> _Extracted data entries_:
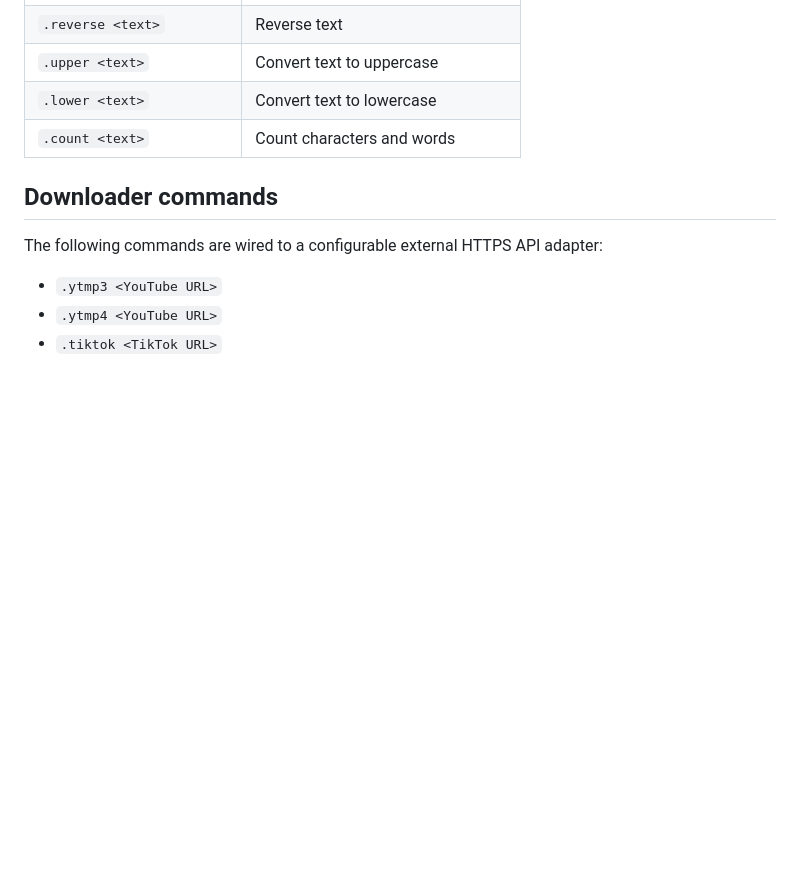
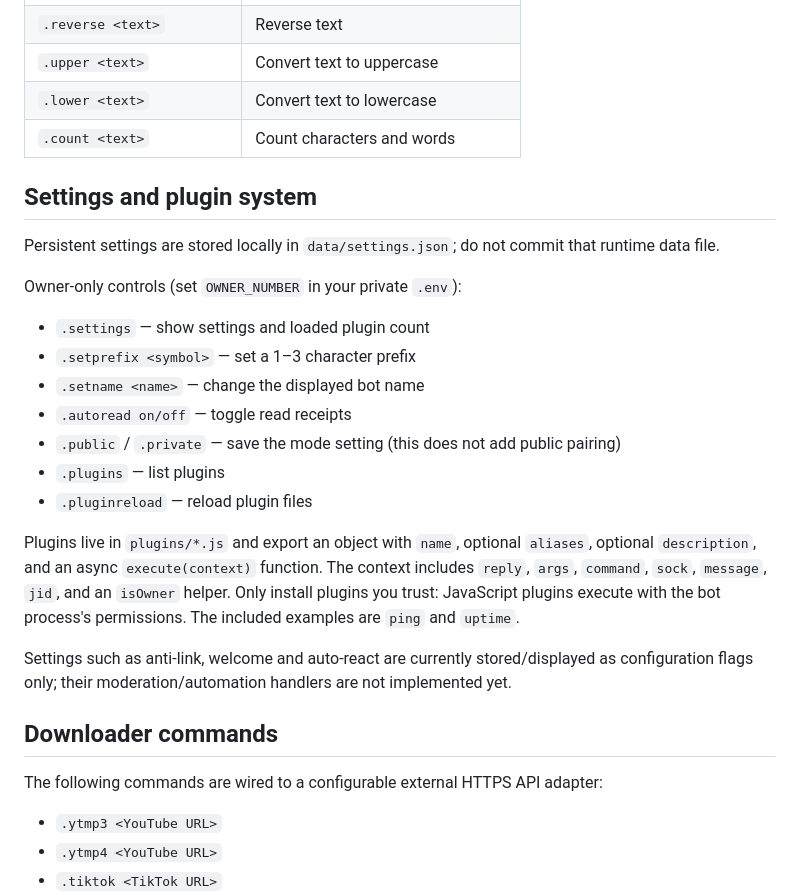
Before and after one commit to Rdx690/SOURAJIT-VFX-Mini, a Markdown page: BOT-SETUP.md, the part around the change. Drawn GitHub-style; blank space fills up the shorter version.

Commit message:
Document persistent settings and plugin development

```diff
--- a/BOT-SETUP.md
+++ b/BOT-SETUP.md
@@ -30,6 +30,23 @@ This repository contains a WhatsApp bot starter and a separate static landing pa
 | `.lower <text>` | Convert text to lowercase |
 | `.count <text>` | Count characters and words |
 
+## Settings and plugin system
+
+Persistent settings are stored locally in `data/settings.json`; do not commit that runtime data file.
+
+Owner-only controls (set `OWNER_NUMBER` in your private `.env`):
+- `.settings` — show settings and loaded plugin count
+- `.setprefix <symbol>` — set a 1–3 character prefix
+- `.setname <name>` — change the displayed bot name
+- `.autoread on/off` — toggle read receipts
+- `.public` / `.private` — save the mode setting (this does not add public pairing)
+- `.plugins` — list plugins
+- `.pluginreload` — reload plugin files
+
+Plugins live in `plugins/*.js` and export an object with `name`, optional `aliases`, optional `description`, and an async `execute(context)` function. The context includes `reply`, `args`, `command`, `sock`, `message`, `jid`, and an `isOwner` helper. Only install plugins you trust: JavaScript plugins execute with the bot process's permissions. The included examples are `ping` and `uptime`.
+
+Settings such as anti-link, welcome and auto-react are currently stored/displayed as configuration flags only; their moderation/automation handlers are not implemented yet.
+
 ## Downloader commands
 
 The following commands are wired to a configurable external HTTPS API adapter:
```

> _TASK ITEM_: Every line in the entries above that mentions the word "displayed" must be shown.

> _OUTPUT OF THE TASK_:
+- `.setname <name>` — change the displayed bot name
+Settings such as anti-link, welcome and auto-react are currently stored/displayed as configuration flags only; their moderation/automation handlers are not implemented yet.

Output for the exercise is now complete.